[Difference listings]

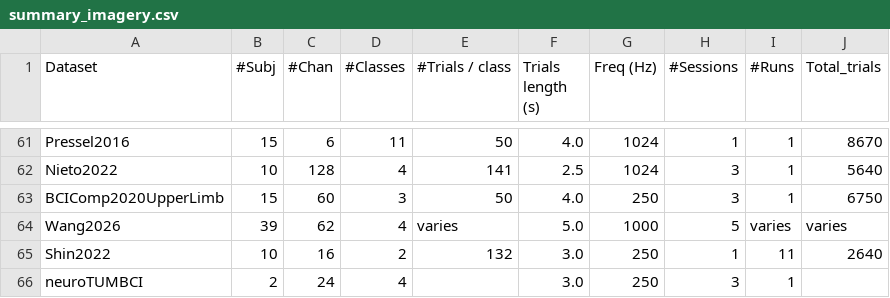
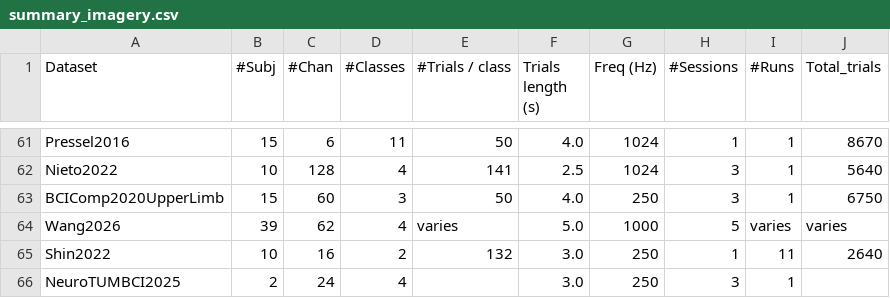
Before and after one commit to NeuroTechX/moabb, a CSV file: moabb/datasets/summary_imagery.csv, drawn as a sheet; only a part is shown, gaps mark what is left out.

Commit message:
refactor(neuroTUMBCI): rename to NeuroTUMBCI2025 (naming rule)
The record presents the name itself: Zenodo 18087806 is titled "neuroTUM-BCI:
Cybathlon Dataset" (creator neuroTUM e.V., issued 2025; the associated arXiv
preprint 2511.23384, Tscherniak et al. 2025, has no dataset name in its
title). Rule 1 gives the official name in Python class spelling (first
letter upper-cased, hyphen removed) plus the record year, since the name
carries none: NeuroTUMBCI2025. Renamed class, module, code (was
"neuroTUM-BCI"), registry, api.rst, whats_new, summary CSV, tests and the
NEMAR exemption list; no deprecated alias (the name was never released).

```diff
--- a/moabb/datasets/summary_imagery.csv
+++ b/moabb/datasets/summary_imagery.csv
@@ -65,2 +65,2 @@ Wang2026,39,62,4,varies,5.0,1000,5,varies,varies
 Shin2022,10,16,2,132,3.0,250,1,11,2640
-neuroTUMBCI,2,24,4,,3.0,250,3,1,
+NeuroTUMBCI2025,2,24,4,,3.0,250,3,1,
```
Also changed, not shown: 6 other files.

TRY IT = The required output is every line from the one with "NEMAR exemption list;" to the final line of the entries, repeated exactly and with nothing else.

SOLUTION =
NEMAR exemption list; no deprecated alias (the name was never released).

```diff
--- a/moabb/datasets/summary_imagery.csv
+++ b/moabb/datasets/summary_imagery.csv
@@ -65,2 +65,2 @@ Wang2026,39,62,4,varies,5.0,1000,5,varies,varies
 Shin2022,10,16,2,132,3.0,250,1,11,2640
-neuroTUMBCI,2,24,4,,3.0,250,3,1,
+NeuroTUMBCI2025,2,24,4,,3.0,250,3,1,
```
Also changed, not shown: 6 other files.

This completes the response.